**Task statement**
Skip the pictures, and retype the data below in full, exactly.

**Information provided**

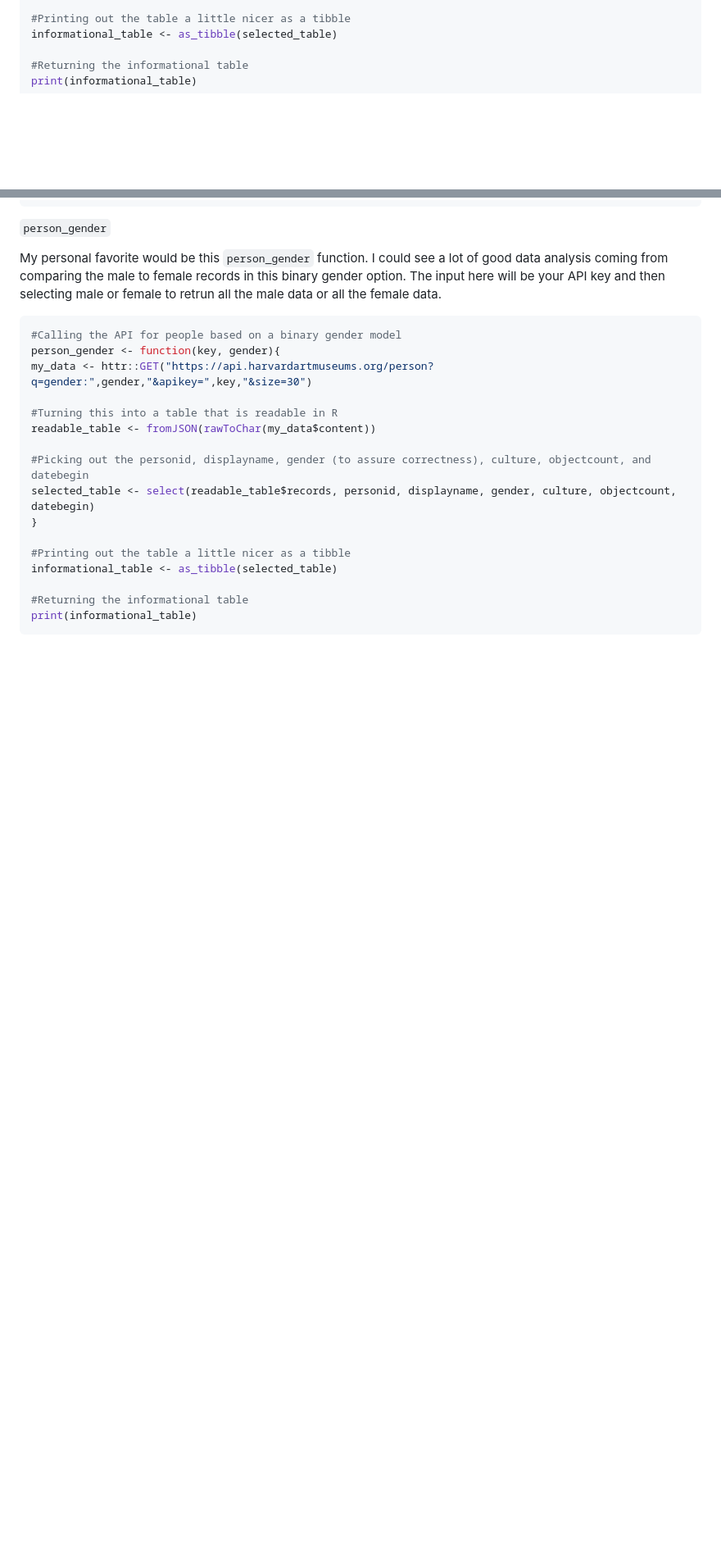
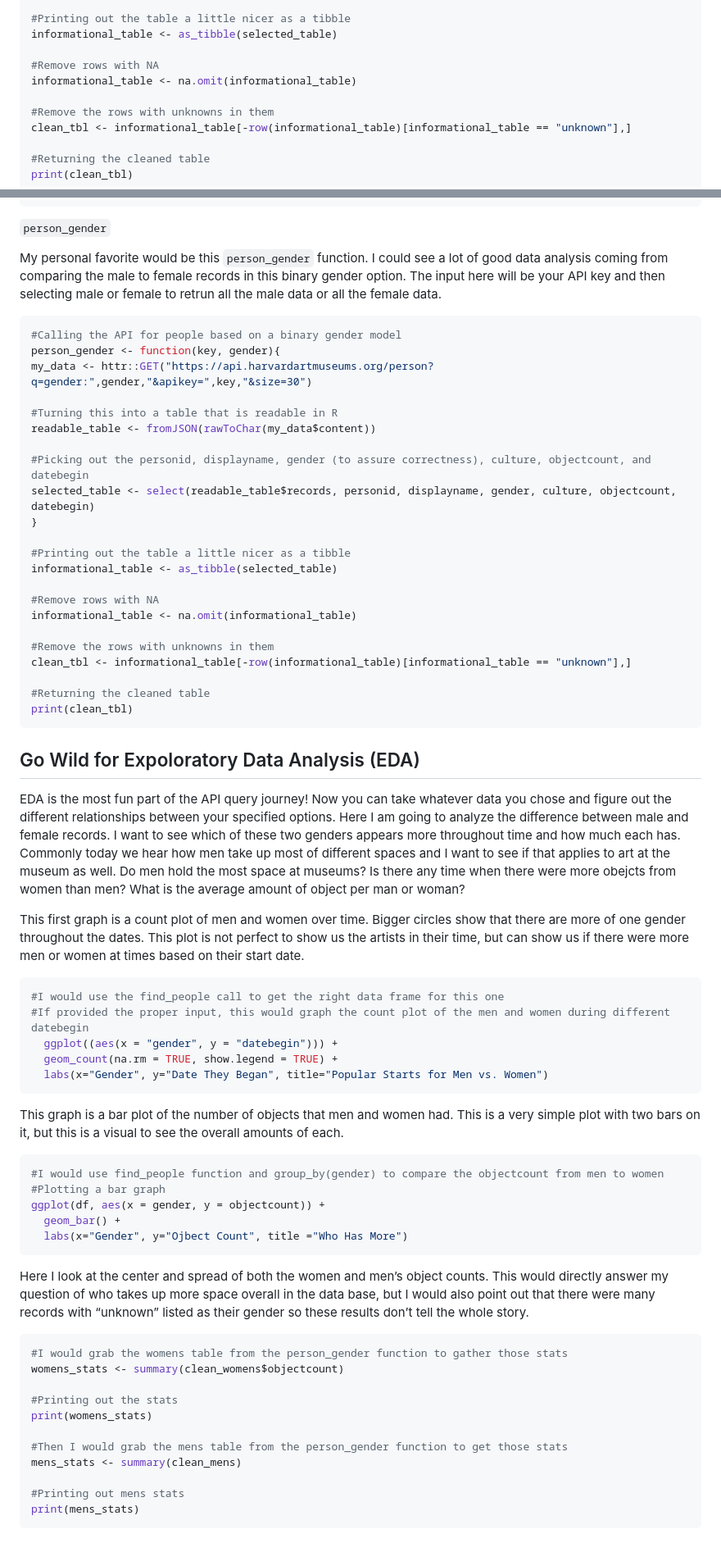
Before and after one commit to jgally/project_vignette, a Markdown page: README.md, 2 parts joined by grey strips. Shown: that part at 82% size. GitHub-like rendering; blank space fills up the shorter version.

Commit message:
Functions do not work, made shell of what I would supposedly do

````diff
--- a/README.md
+++ b/README.md
@@ -223,8 +239,14 @@ selected_table <- select(readable_table$records, personid, displayname, gender,
 #Printing out the table a little nicer as a tibble
 informational_table <- as_tibble(selected_table)
 
-#Returning the informational table
-print(informational_table)
+#Remove rows with NA
+informational_table <- na.omit(informational_table)
+
+#Remove the rows with unknowns in them
+clean_tbl <- informational_table[-row(informational_table)[informational_table == "unknown"],]
+
+#Returning the cleaned table
+print(clean_tbl)
 ```
 
 `person_gender`
@@ -250,6 +272,70 @@ selected_table <- select(readable_table$records, personid, displayname, gender,
 #Printing out the table a little nicer as a tibble
 informational_table <- as_tibble(selected_table)
 
-#Returning the informational table
-print(informational_table)
+#Remove rows with NA
+informational_table <- na.omit(informational_table)
+
+#Remove the rows with unknowns in them
+clean_tbl <- informational_table[-row(informational_table)[informational_table == "unknown"],]
+
+#Returning the cleaned table
+print(clean_tbl)
 ```
+
+## Go Wild for Expoloratory Data Analysis (EDA)
+
+EDA is the most fun part of the API query journey! Now you can take
+whatever data you chose and figure out the different relationships
+between your specified options. Here I am going to analyze the
+difference between male and female records. I want to see which of these
+two genders appears more throughout time and how much each has. Commonly
+today we hear how men take up most of different spaces and I want to see
+if that applies to art at the museum as well. Do men hold the most space
+at museums? Is there any time when there were more obejcts from women
+than men? What is the average amount of object per man or woman?
+
+This first graph is a count plot of men and women over time. Bigger
+circles show that there are more of one gender throughout the dates.
+This plot is not perfect to show us the artists in their time, but can
+show us if there were more men or women at times based on their start
+date.
+
+``` r
+#I would use the find_people call to get the right data frame for this one
+#If provided the proper input, this would graph the count plot of the men and women during different datebegin
+  ggplot((aes(x = "gender", y = "datebegin"))) +
+  geom_count(na.rm = TRUE, show.legend = TRUE) +
+  labs(x="Gender", y="Date They Began", title="Popular Starts for Men vs. Women")
+```
+
+This graph is a bar plot of the number of objects that men and women
+had. This is a very simple plot with two bars on it, but this is a
+visual to see the overall amounts of each.
+
+``` r
+#I would use find_people function and group_by(gender) to compare the objectcount from men to women
+#Plotting a bar graph
+ggplot(df, aes(x = gender, y = objectcount)) +
+  geom_bar() +
+  labs(x="Gender", y="Ojbect Count", title ="Who Has More")
+```
+
+Here I look at the center and spread of both the women and men’s object
+counts. This would directly answer my question of who takes up more
+space overall in the data base, but I would also point out that there
+were many records with “unknown” listed as their gender so these results
+don’t tell the whole story.
+
+``` r
+#I would grab the womens table from the person_gender function to gather those stats
+womens_stats <- summary(clean_womens$objectcount)
+
+#Printing out the stats
+print(womens_stats)
+
+#Then I would grab the mens table from the person_gender function to get those stats
+mens_stats <- summary(clean_mens)
+
+#Printing out mens stats
+print(mens_stats)
+```
````
Also changed, not shown: other parts of README.md (+22 -6 lines).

**Result**
Before and after one commit to jgally/project_vignette, a Markdown page: README.md, 2 parts joined by grey strips. Shown: that part at 82% size. GitHub-like rendering; blank space fills up the shorter version.

Commit message:
Functions do not work, made shell of what I would supposedly do

````diff
--- a/README.md
+++ b/README.md
@@ -223,8 +239,14 @@ selected_table <- select(readable_table$records, personid, displayname, gender,
 #Printing out the table a little nicer as a tibble
 informational_table <- as_tibble(selected_table)
 
-#Returning the informational table
-print(informational_table)
+#Remove rows with NA
+informational_table <- na.omit(informational_table)
+
+#Remove the rows with unknowns in them
+clean_tbl <- informational_table[-row(informational_table)[informational_table == "unknown"],]
+
+#Returning the cleaned table
+print(clean_tbl)
 ```
 
 `person_gender`
@@ -250,6 +272,70 @@ selected_table <- select(readable_table$records, personid, displayname, gender,
 #Printing out the table a little nicer as a tibble
 informational_table <- as_tibble(selected_table)
 
-#Returning the informational table
-print(informational_table)
+#Remove rows with NA
+informational_table <- na.omit(informational_table)
+
+#Remove the rows with unknowns in them
+clean_tbl <- informational_table[-row(informational_table)[informational_table == "unknown"],]
+
+#Returning the cleaned table
+print(clean_tbl)
 ```
+
+## Go Wild for Expoloratory Data Analysis (EDA)
+
+EDA is the most fun part of the API query journey! Now you can take
+whatever data you chose and figure out the different relationships
+between your specified options. Here I am going to analyze the
+difference between male and female records. I want to see which of these
+two genders appears more throughout time and how much each has. Commonly
+today we hear how men take up most of different spaces and I want to see
+if that applies to art at the museum as well. Do men hold the most space
+at museums? Is there any time when there were more obejcts from women
+than men? What is the average amount of object per man or woman?
+
+This first graph is a count plot of men and women over time. Bigger
+circles show that there are more of one gender throughout the dates.
+This plot is not perfect to show us the artists in their time, but can
+show us if there were more men or women at times based on their start
+date.
+
+``` r
+#I would use the find_people call to get the right data frame for this one
+#If provided the proper input, this would graph the count plot of the men and women during different datebegin
+  ggplot((aes(x = "gender", y = "datebegin"))) +
+  geom_count(na.rm = TRUE, show.legend = TRUE) +
+  labs(x="Gender", y="Date They Began", title="Popular Starts for Men vs. Women")
+```
+
+This graph is a bar plot of the number of objects that men and women
+had. This is a very simple plot with two bars on it, but this is a
+visual to see the overall amounts of each.
+
+``` r
+#I would use find_people function and group_by(gender) to compare the objectcount from men to women
+#Plotting a bar graph
+ggplot(df, aes(x = gender, y = objectcount)) +
+  geom_bar() +
+  labs(x="Gender", y="Ojbect Count", title ="Who Has More")
+```
+
+Here I look at the center and spread of both the women and men’s object
+counts. This would directly answer my question of who takes up more
+space overall in the data base, but I would also point out that there
+were many records with “unknown” listed as their gender so these results
+don’t tell the whole story.
+
+``` r
+#I would grab the womens table from the person_gender function to gather those stats
+womens_stats <- summary(clean_womens$objectcount)
+
+#Printing out the stats
+print(womens_stats)
+
+#Then I would grab the mens table from the person_gender function to get those stats
+mens_stats <- summary(clean_mens)
+
+#Printing out mens stats
+print(mens_stats)
+```
````
Also changed, not shown: other parts of README.md (+22 -6 lines).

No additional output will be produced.